It is no secret that there is a desperate need for a response to antimicrobial resistance, so what are we doing about it? Not nearly enough and Dr Peter Jackson wants to change that…
There is a growing sense that, with AMR, we are on the cliff-edge of a disaster, is that overstating?
I prefer to use the analogy of an unstoppable rising tide. AMR is not a ‘tsunami’ that will suddenly appear with no warning. We know that resistant organisms are out there and that multi-drug resistance is on the rise; however, this is inevitable, as Fleming said shortly after discovering Penicillin, because the microbes will respond to the evolutionary pressure of new antibiotics. Given the long lead times of drug development, the real challenge of AMR is to take action now against the unavoidable rising tide of resistance so that we have the new drugs, diagnostics and vaccines we will need in 5, 15 and 25 years’ time.
How much of the problem is due to over-prescription?
Over prescription is only one part of the problem but the UK has made great strides in educating healthcare professionals and patients on this in recent years. In many countries however, antibiotics are available from corner shop pharmacies without the need for a prescription, and over 80% of all antibiotic use worldwide is in animals. That’s why we need a global multi-faceted approach to prevent resistance developing in the first place.
So, why are so few scientists actually working on the problem of AMR?
There are many dedicated researchers in universities and institutes and it’s great to see research funding initiatives attracting new students into the field. Sadly the situation in industry is very different. Big pharma has reduced its presence in antibiotics research over the past 30 years as the sector has become genericised with low returns on investment. Additionally, biotech has found it increasingly difficult to attract investment for anti-infective R&D so we have seen a significant decline in the number of researchers in industry - estimated at fewer than 500 worldwide by the Boston Consulting Group in a report for the G20.

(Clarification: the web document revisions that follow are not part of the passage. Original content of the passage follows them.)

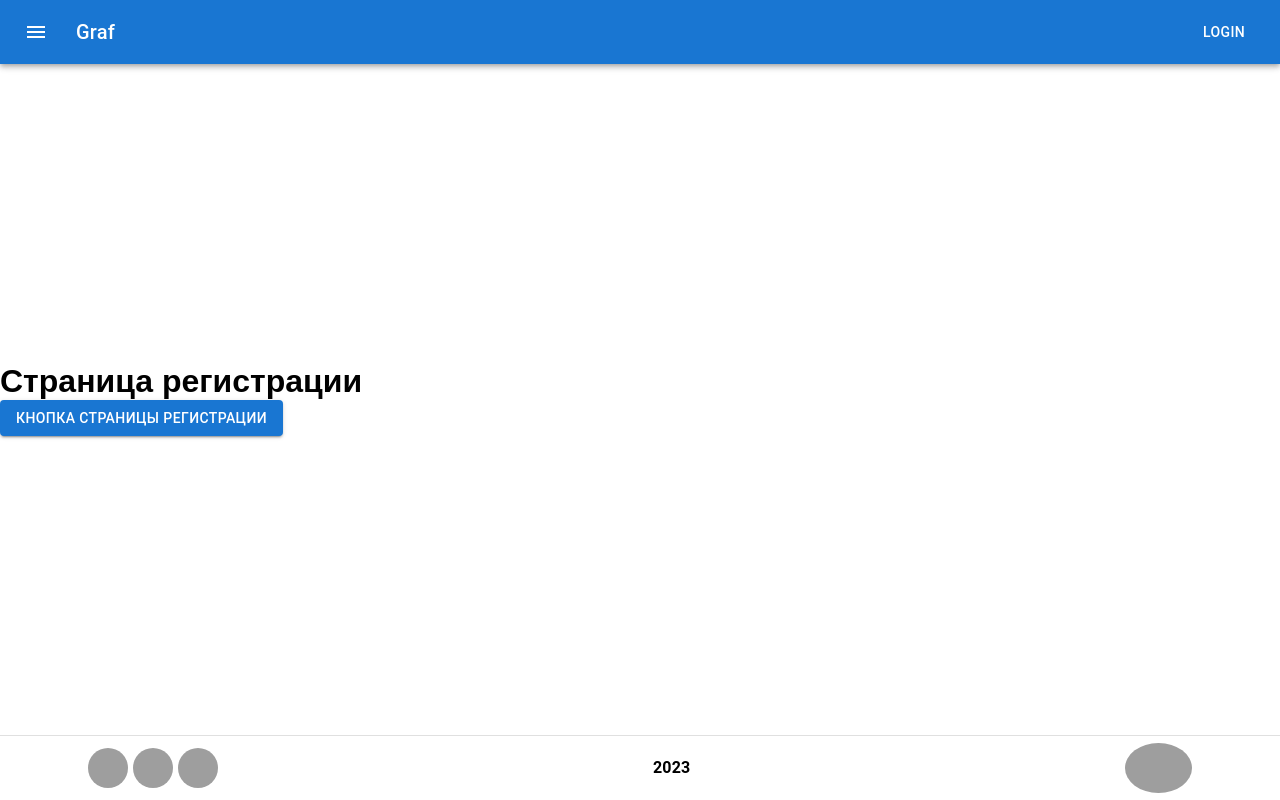
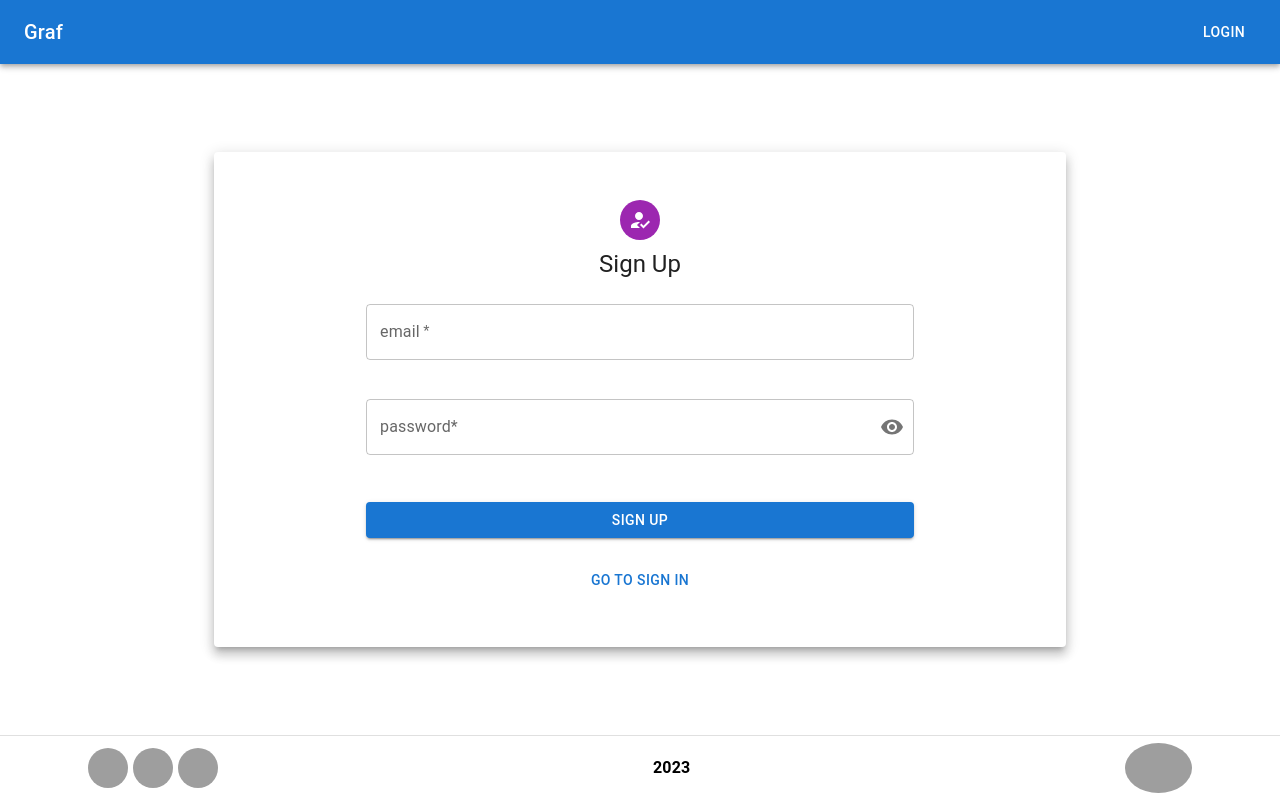
Before and after one commit to jewelhux/graphiql-app, a Next.js app: page /auth/signup in a window 1280 px wide. Built offline with nearby package versions, Linux system fonts and the light colour scheme; grey boxes are pictures that could not be loaded.

Commit message:
fix: add login

```diff
--- a/src/components/Form.tsx
+++ b/src/components/Form.tsx
@@ -1,4 +1,4 @@
-import { useState } from 'react';
+import { FC, useState } from 'react';
 import {
   TextField,
   Box,
@@ -16,14 +16,18 @@ import {
   FormHelperText,
 } from '@mui/material';
 import LockIcon from '@mui/icons-material/Lock';
+import HowToRegIcon from '@mui/icons-material/HowToReg';
 import { Visibility, VisibilityOff } from '@mui/icons-material';
+import { useRouter } from 'next/router';
+import { Auth } from '@/types/enum';
+import { EMAIL_REGEXP, PASSWORD_REGEXP } from '@/constant/constant';
 
-const EMAIL_REGEXP =
-  /^(([^<>()[\].,;:\s@"]+(\.[^<>()[\].,;:\s@"]+)*)|(".+"))@(([^<>()[\].,;:\s@"]+\.)+[^<>()[\].,;:\s@"]{2,})$/iu;
+interface IFormProps {
+  variantAuth: string;
+}
 
-const PASSWORD_REGEXP = /^(?=.*[A-Za-z])(?=.*\d)(?=.*[@$!%*#?&;'":])[A-Za-z\d@$!%*#?&:;'"]{8,}$/;
-
-const Form = () => {
+const Form: FC<IFormProps> = ({ variantAuth }) => {
+  const { push } = useRouter();
   const [showPassword, setShowPassword] = useState(false);
   const [email, setEmail] = useState('');
   const [password, setPassword] = useState('');
@@ -67,6 +71,22 @@ const Form = () => {
 
   const handleClickShowPassword = () => setShowPassword((show) => !show);
 
+  const handleFormSubmit = (e: React.FormEvent<HTMLFormElement>) => {
+    e.preventDefault();
+    const isValidArray = Object.values(isValidForm);
+    const validForm = isValidArray.every((el) => el);
+    if (validForm) {
+      alert(password);
+      alert(email);
+      setEmail('');
+      setPassword('');
+    }
+  };
+
+  const handleLinkToOtherAuth = () => {
+    push(`/auth/${variantAuth === Auth.signin ? 'signup' : 'signin'}`);
+  };
+
   return (
     <>
       <Container
@@ -89,12 +109,12 @@ const Form = () => {
             }}
           >
             <Avatar sx={{ m: 1, bgcolor: 'secondary.main' }}>
-              <LockIcon />
+              {variantAuth === Auth.signin ? <LockIcon /> : <HowToRegIcon />}
             </Avatar>
             <Typography component="h1" variant="h5">
-              Login
+              {variantAuth}
             </Typography>
-            <Box component="form" noValidate sx={{ mt: 3 }}>
+            <Box component="form" noValidate sx={{ mt: 3 }} onSubmit={handleFormSubmit}>
               <Grid container spacing={2}>
                 <Grid item xs={12}>
                   <TextField
@@ -151,10 +171,15 @@ const Form = () => {
                 variant="contained"
                 sx={{ mt: 3, mb: 2 }}
               >
-                {'LOGIN'}
+                {variantAuth}
               </Button>
-              <Button disabled={false} fullWidth sx={{ mt: 1, mb: 1 }}>
-                {'GO TO REGISTER'}
+              <Button
+                disabled={false}
+                fullWidth
+                sx={{ mt: 1, mb: 1 }}
+                onClick={handleLinkToOtherAuth}
+              >
+                {`GO TO ${variantAuth === Auth.signin ? Auth.signup : Auth.signin}`}
               </Button>
             </Box>
           </Box>
--- a/src/components/Header.tsx
+++ b/src/components/Header.tsx
@@ -4,21 +4,33 @@ import Box from '@mui/material/Box';
 import Toolbar from '@mui/material/Toolbar';
 import Typography from '@mui/material/Typography';
 import Button from '@mui/material/Button';
-import IconButton from '@mui/material/IconButton';
-import MenuIcon from '@mui/icons-material/Menu';
+import { useRouter } from 'next/router';
 
 const Header: FC = () => {
+  const { push } = useRouter();
+
   return (
     <Box sx={{ flexGrow: 1 }}>
       <AppBar position="static">
         <Toolbar>
-          <IconButton size="large" edge="start" color="inherit" aria-label="menu" sx={{ mr: 2 }}>
-            <MenuIcon />
-          </IconButton>
-          <Typography variant="h6" component="div" sx={{ flexGrow: 1 }}>
+          <Typography
+            variant="h6"
+            component="div"
+            sx={{ flexGrow: 1, cursor: 'pointer' }}
+            onClick={() => {
+              push('/');
+            }}
+          >
             Graf
           </Typography>
-          <Button color="inherit">Login</Button>
+          <Button
+            color="inherit"
+            onClick={() => {
+              push('/auth');
+            }}
+          >
+            Login
+          </Button>
         </Toolbar>
       </AppBar>
     </Box>
--- /dev/null
+++ b/src/constant/constant.ts
@@ -0,0 +1,4 @@
+export const EMAIL_REGEXP =
+  /^(([^<>()[\].,;:\s@"]+(\.[^<>()[\].,;:\s@"]+)*)|(".+"))@(([^<>()[\].,;:\s@"]+\.)+[^<>()[\].,;:\s@"]{2,})$/iu;
+export const PASSWORD_REGEXP =
+  /^(?=.*[A-Za-z])(?=.*\d)(?=.*[@$!%*#?&;'":])[A-Za-z\d@$!%*#?&:;'"]{8,}$/;
--- a/src/pages/auth/signin.tsx
+++ b/src/pages/auth/signin.tsx
@@ -1,11 +1,11 @@
 import { FC } from 'react';
-import { Button } from '@mui/material';
+import Form from '@/components/Form';
+import { Auth } from '@/types/enum';
 
 const SignIn: FC = () => {
   return (
     <>
-      <h1>Страница входа</h1>
-      <Button variant="contained">Кнопка страницы входа</Button>
+      <Form variantAuth={Auth.signin} />
     </>
   );
 };
--- a/src/pages/auth/signup.tsx
+++ b/src/pages/auth/signup.tsx
@@ -1,11 +1,11 @@
 import { FC } from 'react';
-import { Button } from '@mui/material';
+import Form from '@/components/Form';
+import { Auth } from '@/types/enum';
 
 const SignUp: FC = () => {
   return (
     <>
-      <h1>Страница регистрации</h1>
-      <Button variant="contained">Кнопка страницы регистрации</Button>
+      <Form variantAuth={Auth.signup} />
     </>
   );
 };
--- a/src/pages/index.tsx
+++ b/src/pages/index.tsx
@@ -1,4 +1,3 @@
-import { Button } from '@mui/material';
 import Head from 'next/head';
 import { useRouter } from 'next/router';
 
@@ -11,9 +10,7 @@ const Auth = () => {
         <title>{`RSFINAL${pathname}`}</title>
       </Head>
       <>
-        <h1>Выберите действие</h1>
-        <Button variant="contained">Войти</Button>
-        <Button variant="contained">Зарегистрироваться</Button>
+        <h1>ТУТ СОЗДАТЬ КРАСИВУЮ ЗАСТАВКУ ЛУЧШЕ ВСЕГО ГИФКУ НО ЧТОТО ПРЯТНОЕ</h1>
       </>
     </>
   );
--- /dev/null
+++ b/src/types/enum.ts
@@ -0,0 +1,6 @@
+enum Auth {
+  signup = 'Sign Up',
+  signin = 'Sign In',
+}
+
+export { Auth };
```
Also changed, not shown: src/pages/auth/index.tsx (+37 -8 lines).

Practically speaking what will the AMR Centre aim to do?
The AMR Centre was established to address three issues: funding, capacity and capability. Extensive consultation with small-to-medium enterprises highlighted the lack of funding as a key barrier to growth. There is also a critical lack of expertise, with two generations of antibiotics researchers missing from the sector, and an associated lack of capacity to handle new projects. Using the state-of-the-art facilities at Alderley Park in Cheshire, we have re-built a core capability in pre-clinical development, inlcuding medicinal chemistry, microbiology and project management. We have also rebuilt capacity in our network of providers in the AMR cluster at Alderley Park - the largest AMR-focused business cluster in Europe.
The Francis Crick Institute, the Wellcome Genome Campus... centres of excellence and expertise seem to be a growing part of the life science infrastructure, why is the approach so successful?

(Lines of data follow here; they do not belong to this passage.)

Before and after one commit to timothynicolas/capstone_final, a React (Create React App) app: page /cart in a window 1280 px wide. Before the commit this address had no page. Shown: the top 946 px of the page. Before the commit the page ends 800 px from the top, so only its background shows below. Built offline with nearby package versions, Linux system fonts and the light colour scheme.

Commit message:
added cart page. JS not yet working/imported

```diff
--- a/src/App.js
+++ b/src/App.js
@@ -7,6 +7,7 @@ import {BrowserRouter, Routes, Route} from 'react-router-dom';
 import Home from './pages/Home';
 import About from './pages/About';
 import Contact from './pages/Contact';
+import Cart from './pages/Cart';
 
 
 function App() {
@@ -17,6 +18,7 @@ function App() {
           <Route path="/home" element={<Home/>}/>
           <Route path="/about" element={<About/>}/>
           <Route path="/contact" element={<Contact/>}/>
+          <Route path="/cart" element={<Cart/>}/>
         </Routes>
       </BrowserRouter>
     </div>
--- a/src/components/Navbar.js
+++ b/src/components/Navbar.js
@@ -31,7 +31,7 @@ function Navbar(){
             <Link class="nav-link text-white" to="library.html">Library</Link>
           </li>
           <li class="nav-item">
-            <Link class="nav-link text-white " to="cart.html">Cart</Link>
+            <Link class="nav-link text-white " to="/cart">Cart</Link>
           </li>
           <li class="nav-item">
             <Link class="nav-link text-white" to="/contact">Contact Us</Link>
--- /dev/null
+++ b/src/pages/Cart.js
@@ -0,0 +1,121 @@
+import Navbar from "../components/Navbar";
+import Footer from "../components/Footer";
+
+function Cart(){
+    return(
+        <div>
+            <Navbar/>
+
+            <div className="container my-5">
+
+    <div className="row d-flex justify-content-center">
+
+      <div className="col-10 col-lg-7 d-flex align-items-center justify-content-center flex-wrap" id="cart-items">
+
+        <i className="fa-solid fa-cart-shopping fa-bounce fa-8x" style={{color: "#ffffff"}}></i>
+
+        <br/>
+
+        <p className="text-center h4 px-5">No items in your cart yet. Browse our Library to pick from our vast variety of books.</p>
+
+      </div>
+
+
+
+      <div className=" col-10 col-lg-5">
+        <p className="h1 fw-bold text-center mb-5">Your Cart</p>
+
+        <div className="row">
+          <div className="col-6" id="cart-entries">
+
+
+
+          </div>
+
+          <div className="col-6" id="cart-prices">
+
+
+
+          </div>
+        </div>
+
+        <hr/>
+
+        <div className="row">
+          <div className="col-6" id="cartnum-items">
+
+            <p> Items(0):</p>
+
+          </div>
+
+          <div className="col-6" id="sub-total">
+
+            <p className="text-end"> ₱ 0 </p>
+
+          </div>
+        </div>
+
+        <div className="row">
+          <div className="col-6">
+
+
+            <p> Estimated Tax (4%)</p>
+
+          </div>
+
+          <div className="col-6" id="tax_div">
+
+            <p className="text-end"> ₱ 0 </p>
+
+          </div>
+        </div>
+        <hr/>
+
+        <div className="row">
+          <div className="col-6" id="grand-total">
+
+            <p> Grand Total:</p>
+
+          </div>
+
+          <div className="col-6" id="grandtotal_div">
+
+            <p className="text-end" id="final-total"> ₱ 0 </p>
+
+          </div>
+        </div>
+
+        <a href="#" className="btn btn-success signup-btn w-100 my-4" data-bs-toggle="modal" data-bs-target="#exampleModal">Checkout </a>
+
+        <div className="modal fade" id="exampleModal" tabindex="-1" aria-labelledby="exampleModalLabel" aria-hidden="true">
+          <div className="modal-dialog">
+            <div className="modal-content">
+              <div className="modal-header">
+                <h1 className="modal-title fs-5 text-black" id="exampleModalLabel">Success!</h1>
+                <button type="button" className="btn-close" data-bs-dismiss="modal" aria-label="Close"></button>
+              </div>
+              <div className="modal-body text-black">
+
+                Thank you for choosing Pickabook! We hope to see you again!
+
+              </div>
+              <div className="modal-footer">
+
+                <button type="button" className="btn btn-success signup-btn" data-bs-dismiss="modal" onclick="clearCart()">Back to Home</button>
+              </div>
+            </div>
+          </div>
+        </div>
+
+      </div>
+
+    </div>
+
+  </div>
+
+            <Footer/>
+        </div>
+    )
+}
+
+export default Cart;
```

This is simply down to scale. It is extremely difficult and expensive to develop new drugs - the expertise required combined with the cost and high attrition rates in development mean that hundreds of millions of dollars are needed to fund the process. Centres of excellence and expertise can greatly facilitate this. Furthermore, the focus they can provide allows the development of specialised clusters, which offer an attractive location for scientists and companies to relocate to.

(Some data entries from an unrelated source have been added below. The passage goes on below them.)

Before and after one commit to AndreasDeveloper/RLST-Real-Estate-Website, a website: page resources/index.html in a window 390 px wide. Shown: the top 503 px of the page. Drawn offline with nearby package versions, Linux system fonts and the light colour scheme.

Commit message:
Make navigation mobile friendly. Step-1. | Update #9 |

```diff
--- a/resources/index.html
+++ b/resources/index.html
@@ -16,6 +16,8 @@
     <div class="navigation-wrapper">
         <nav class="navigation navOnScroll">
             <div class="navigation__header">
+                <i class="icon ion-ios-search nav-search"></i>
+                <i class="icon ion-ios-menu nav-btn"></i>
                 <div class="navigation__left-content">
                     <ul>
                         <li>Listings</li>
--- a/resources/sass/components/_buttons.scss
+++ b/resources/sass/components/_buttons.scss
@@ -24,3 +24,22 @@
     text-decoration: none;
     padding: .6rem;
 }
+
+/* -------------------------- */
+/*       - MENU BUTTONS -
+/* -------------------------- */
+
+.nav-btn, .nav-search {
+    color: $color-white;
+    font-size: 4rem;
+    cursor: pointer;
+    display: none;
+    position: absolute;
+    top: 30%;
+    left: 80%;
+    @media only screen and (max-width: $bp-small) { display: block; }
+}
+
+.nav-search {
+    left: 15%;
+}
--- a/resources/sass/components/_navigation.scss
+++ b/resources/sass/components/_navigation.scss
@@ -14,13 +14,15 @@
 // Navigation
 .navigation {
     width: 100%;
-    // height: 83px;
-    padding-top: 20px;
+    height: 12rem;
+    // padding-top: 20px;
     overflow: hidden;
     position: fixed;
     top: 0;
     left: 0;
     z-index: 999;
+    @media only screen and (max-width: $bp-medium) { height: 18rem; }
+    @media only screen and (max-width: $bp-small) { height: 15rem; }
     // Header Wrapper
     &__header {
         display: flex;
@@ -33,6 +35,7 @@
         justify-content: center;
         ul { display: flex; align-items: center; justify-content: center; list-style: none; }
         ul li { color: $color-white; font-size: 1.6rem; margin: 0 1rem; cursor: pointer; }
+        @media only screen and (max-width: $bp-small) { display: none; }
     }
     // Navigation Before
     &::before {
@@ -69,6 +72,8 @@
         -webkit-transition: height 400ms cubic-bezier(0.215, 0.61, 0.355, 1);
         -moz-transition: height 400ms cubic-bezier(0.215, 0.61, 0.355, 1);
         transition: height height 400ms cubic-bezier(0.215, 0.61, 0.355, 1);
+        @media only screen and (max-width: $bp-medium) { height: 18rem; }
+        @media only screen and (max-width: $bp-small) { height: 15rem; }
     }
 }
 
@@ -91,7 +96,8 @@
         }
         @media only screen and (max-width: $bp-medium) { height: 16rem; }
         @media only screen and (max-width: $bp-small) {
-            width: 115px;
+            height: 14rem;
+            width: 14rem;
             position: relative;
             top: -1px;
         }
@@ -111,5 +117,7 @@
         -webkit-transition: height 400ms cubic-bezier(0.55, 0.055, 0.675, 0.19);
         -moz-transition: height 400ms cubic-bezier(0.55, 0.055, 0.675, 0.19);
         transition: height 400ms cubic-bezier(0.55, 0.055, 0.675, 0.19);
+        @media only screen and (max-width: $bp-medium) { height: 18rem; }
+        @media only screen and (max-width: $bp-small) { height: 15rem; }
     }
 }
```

Dr Peter Jackson is Executive Director of the AMR Centre, which is spearheading the UK’s response to AMR.